The next morning we headed out under partly cloudy conditions. In central Oregon, this means that the huge, puffy clouds covering the mountains in the distance would blow off momentarily, exposing a fleeting blue-sky mountain view, before returning to obscure the snow-tipped peaks.
We passed views of the huge and hulking snow-covered Cascades and the smaller and distinct-looking Black Butte, a perfectly round cone that used to be the inside of an ancient volcano.
We took a break for lunch and snapped some photos of baby alpacas grazing in the field. Then, at about mile 27, Mel started to get tired. We just took it slowly, stopping several times to eat gooey electrolytes from tiny packets.
We rode into Smith Rock State Park about five hours (and 35 miles) after leaving Sisters, not exactly record time. We just wanted to have fun, and I wanted to share my love of bike touring. Smith Rock is a great destination with its towering, sheer ragged cliffs of red rocks framed by blue skies and nestled between the curves and crooks of the Crooked River. The park’s majestic rock spires attract climbers from around the world, and its rustic “bivouac” camping area is designed to accommodate them. I felt like we were visiting another world, being among all of those climbers—a world of zero percent body fat.
Spending the night at Smith Rock
After our long day on the bikes, we enjoyed the bottle of pinot Mel had so determinedly hauled. We sat on the edge of the camping area, dangling our legs off the rock that dropped off into the river canyon. Across from us was a solitary ponderosa pine, the home of a bald eagle’s nest. We watched one adult feed the babies while the other watched us and all around, serving as a sentry.
The next morning we were awakened by the strangest screeching and yelling I have ever heard. Later that day, as we headed out to hike Misery Ridge at the park, an Oregon State Parks wildlife biologist told us that immature great horned owls were responsible for that odd wake-up call!

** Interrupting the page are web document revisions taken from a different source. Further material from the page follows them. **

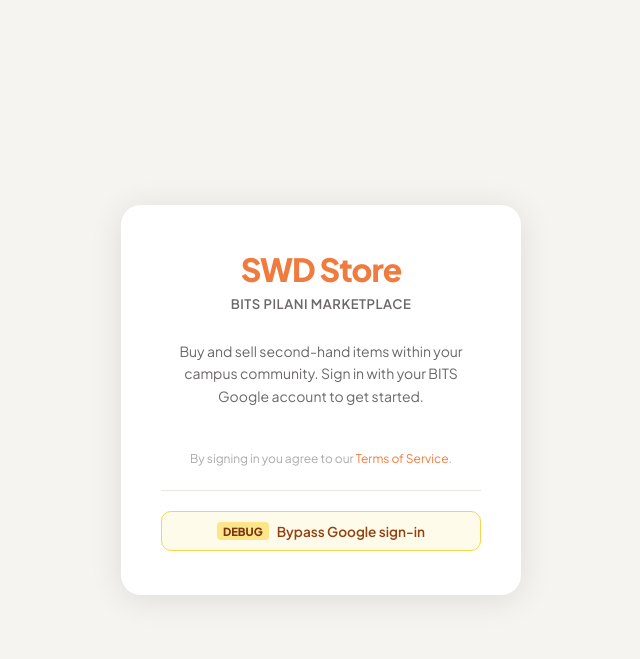
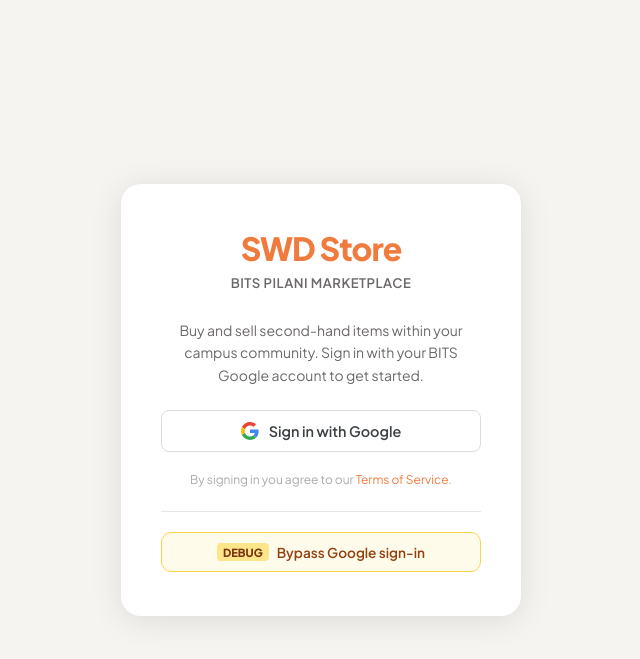
Before and after one commit to MrBottleTree/swd-store, a Django app: page /sign-in in a window 1280 px wide. Shown: the top 659 px of the page, without its empty margins (319-959 px from the left). Run offline with Django 5.2, Linux system fonts and the light colour scheme; some libraries are stand-ins or nearby versions.

Commit message:
google oauth v2

```diff
--- a/config/settings.py
+++ b/config/settings.py
@@ -118,5 +118,6 @@
 LOGIN_URL = '/sign-in'
 
 GOOGLE_OAUTH_CLIENT_ID = os.getenv('GOOGLE_OAUTH_CLIENT_ID')
+GOOGLE_OAUTH_CLIENT_SECRET = os.getenv('GOOGLE_OAUTH_CLIENT_SECRET')
 
 SECURE_REFERRER_POLICY = 'no-referrer-when-downgrade'
--- a/core/templates/core/sign_in.html
+++ b/core/templates/core/sign_in.html
@@ -51,6 +51,18 @@
       display: flex; justify-content: center; margin-bottom: 12px;
     }
 
+    .google-btn {
+      display: flex; align-items: center; justify-content: center; gap: 10px;
+      width: 100%; padding: 11px 16px;
+      border: 1.5px solid #dadce0; border-radius: 8px;
+      background: #fff; color: #3c4043;
+      font-size: .9rem; font-weight: 600; font-family: inherit;
+      cursor: pointer; transition: background .15s, box-shadow .15s;
+      text-decoration: none;
+    }
+    .google-btn:hover { background: #f8f9fa; box-shadow: 0 1px 4px rgba(0,0,0,.12); }
+    .google-btn svg { flex-shrink: 0; }
+
     .terms-note {
       font-size: .75rem; color: #aaa; margin-top: 20px;
     }
@@ -87,20 +99,23 @@
       Sign in with your BITS Google account to get started.
     </p>
 
-    <div class="google-wrap">
-      <div id="g_id_onload"
-           data-client_id="{{ google_client_id }}"
-           data-login_uri="{{ login_uri }}"
-           data-auto_prompt="true">
-      </div>
-      <div class="g_id_signin"
-           data-type="standard"
-           data-size="large"
-           data-theme="outline"
-           data-text="sign_in_with"
-           data-shape="rectangular"
-           data-logo_alignment="left">
-      </div>
+    <!-- OAuth2 redirect button — works with all browsers including Brave -->
+    <a href="{{ google_auth_url }}" class="google-btn">
+      <svg width="18" height="18" viewBox="0 0 48 48">
+        <path fill="#EA4335" d="M24 9.5c3.54 0 6.71 1.22 9.21 3.6l6.85-6.85C35.9 2.38 30.47 0 24 0 14.62 0 6.51 5.38 2.56 13.22l7.98 6.19C12.43 13.72 17.74 9.5 24 9.5z"/>
+        <path fill="#4285F4" d="M46.98 24.55c0-1.57-.15-3.09-.38-4.55H24v9.02h12.94c-.58 2.96-2.26 5.48-4.78 7.18l7.73 6c4.51-4.18 7.09-10.36 7.09-17.65z"/>
+        <path fill="#FBBC05" d="M10.53 28.59c-.48-1.45-.76-2.99-.76-4.59s.27-3.14.76-4.59l-7.98-6.19C.92 16.46 0 20.12 0 24c0 3.88.92 7.54 2.56 10.78l7.97-6.19z"/>
+        <path fill="#34A853" d="M24 48c6.48 0 11.93-2.13 15.89-5.81l-7.73-6c-2.18 1.48-4.97 2.31-8.16 2.31-6.26 0-11.57-4.22-13.47-9.91l-7.98 6.19C6.51 42.62 14.62 48 24 48z"/>
+        <path fill="none" d="M0 0h48v48H0z"/>
+      </svg>
+      Sign in with Google
+    </a>
+
+    <!-- One Tap auto-prompt (for browsers that support it) -->
+    <div id="g_id_onload"
+         data-client_id="{{ google_client_id }}"
+         data-login_uri="{{ login_uri }}"
+         data-auto_prompt="true">
     </div>
 
     <p class="terms-note">
--- a/core/views.py
+++ b/core/views.py
@@ -1,5 +1,7 @@
 import json
 import os
+import secrets
+from urllib.parse import urlencode
 from django.shortcuts import render, redirect, get_object_or_404
 from django.http import HttpResponseRedirect, JsonResponse
 from django.urls import reverse
@@ -42,11 +44,32 @@
         return render(request, 'core/429.html', status=429)
     if _get_current_user(request):
         return redirect('core:home')
+    state = secrets.token_urlsafe(16)
+    request.session['oauth_state'] = state
+    redirect_uri = request.build_absolute_uri('/auth-receiver')
+    google_auth_url = 'https://accounts.google.com/o/oauth2/auth?' + urlencode({
+        'client_id': settings.GOOGLE_OAUTH_CLIENT_ID or '',
+        'redirect_uri': redirect_uri,
+        'scope': 'openid email profile',
+        'response_type': 'code',
+        'state': state,
+        'access_type': 'online',
+    })
     return render(request, 'core/sign_in.html', {
         'google_client_id': settings.GOOGLE_OAUTH_CLIENT_ID or '',
-        'login_uri': request.build_absolute_uri('/auth-receiver'),
+        'login_uri': redirect_uri,
+        'google_auth_url': google_auth_url,
         'debug': settings.DEBUG,
     })
+
+
+def _complete_sign_in(request, user_data):
+    request.session['user_data'] = user_data
+    email = user_data['email']
+    if not Person.objects.filter(email=email).exists():
+        person = Person(email=email, name=user_data.get('name', ''))
+        person.save()
+    return redirect('core:home')
 
 
 @ratelimit(key='ip', rate='20/m', block=False)
@@ -54,26 +77,59 @@
 def auth_receiver(request):
     if getattr(request, 'limited', False):
         return render(request, 'core/429.html', status=429)
-    if request.method != 'POST':
-        return redirect('core:sign_in')
-    try:
-        token = request.POST['credential']
-        user_data = id_token.verify_oauth2_token(
-            token,
-            google_requests.Request(),
-            settings.GOOGLE_OAUTH_CLIENT_ID,
-            clock_skew_in_seconds=10,
-        )
-    except Exception:
-        messages.error(request, 'Sign-in failed. Please try again.')
-        return redirect('core:sign_in')
 
-    request.session['user_data'] = user_data
-    email = user_data['email']
-    if not Person.objects.filter(email=email).exists():
-        person = Person(email=email, name=user_data.get('name', ''))
-        person.save()
-    return redirect('core:home')
+    # ── OAuth2 redirect callback (GET) ────────────────────────────────────────
+    if request.method == 'GET':
+        if request.GET.get('error'):
+            messages.error(request, 'Sign-in was cancelled. Please try again.')
+            return redirect('core:sign_in')
+        code = request.GET.get('code')
+        state = request.GET.get('state')
+        if not code or not state or state != request.session.get('oauth_state'):
+            messages.error(request, 'Sign-in failed. Please try again.')
+            return redirect('core:sign_in')
+        try:
+            token_resp = requests.post(
+                'https://oauth2.googleapis.com/token',
+                data={
+                    'code': code,
+                    'client_id': settings.GOOGLE_OAUTH_CLIENT_ID,
+                    'client_secret': settings.GOOGLE_OAUTH_CLIENT_SECRET,
+                    'redirect_uri': request.build_absolute_uri('/auth-receiver'),
+                    'grant_type': 'authorization_code',
+                },
+                timeout=10,
+            )
+            id_token_str = token_resp.json().get('id_token')
+            if not id_token_str:
+                raise ValueError('No id_token')
+            user_data = id_token.verify_oauth2_token(
+                id_token_str,
+                google_requests.Request(),
+                settings.GOOGLE_OAUTH_CLIENT_ID,
+                clock_skew_in_seconds=10,
+            )
+        except Exception:
+            messages.error(request, 'Sign-in failed. Please try again.')
+            return redirect('core:sign_in')
+        return _complete_sign_in(request, user_data)
+
+    # ── Google One Tap credential (POST) ──────────────────────────────────────
+    if request.method == 'POST':
+        try:
+            token = request.POST['credential']
+            user_data = id_token.verify_oauth2_token(
+                token,
+                google_requests.Request(),
+                settings.GOOGLE_OAUTH_CLIENT_ID,
+                clock_skew_in_seconds=10,
+            )
+        except Exception:
+            messages.error(request, 'Sign-in failed. Please try again.')
+            return redirect('core:sign_in')
+        return _complete_sign_in(request, user_data)
+
+    return redirect('core:sign_in')
 
 
 @ratelimit(key='ip', rate='20/m', block=False)
```
Also changed, not shown: 1 other file.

She also told us that some of the climbing routes were closed for a few months to give space and comfort to the Peregrine falcons that lay their eggs on natural ledges in the rocks.
After our impromptu ornithology lesson, we started the moderately difficult 5-mile loop up and over Misery Ridge. The top of the hike—after 900-feet of elevation gain—offers incredible views of the towering Monkey Face, a rock formation popular with climbers. You can also get great views of the Crooked River.
That night, after hiking all day, I worried I had pushed Mel too hard on her first bike tour. We still had the return trip. But Mel woke up before I did and was ready for her second day of bike touring!
A new view
The elevation profile on the Scenic Bikeway map showed that Sisters was about 960 feet higher than Smith Rock. We were going to have to climb back to Sisters. But, we found that with all the rolling hills with long flat sections, the return trip felt no harder than the trip to Smith Rock.
About five miles into our ride, Mel asked if we had missed a turn, since the road looked so different. That is the beauty of an out-and-back: the return trip always offers a new experience. We now had time to really see the places we had zoomed past on the downhill, and what we had seen on the uphill was now just a blur of ponderosa pines, sage, rabbit brush and mountains.
Soaking in the scenery, we even spotted a Great Blue Heron. During one of our short rests on the side of the road, Mel commented on the silence. She said she could hear a mourning dove a mile away. To me, this is one of the best moments of bike touring: the quiet you could never hear from a car.
We stopped to chat with other cyclists also loaded with panniers. Everyone we met had trained more than Melanie and I, and all were riding more miles per day and more days overall. We didn’t care. In Melanie’s words, “Who has time for that?”
Heading out on a first bike tour and with little training at age 50 can be daunting. The bikeway map and directional signage on the route made route planning easy. Melanie paced herself along the way and accomplished her first bike tour, enjoying just a taste and views of Oregon’s bounty along the way.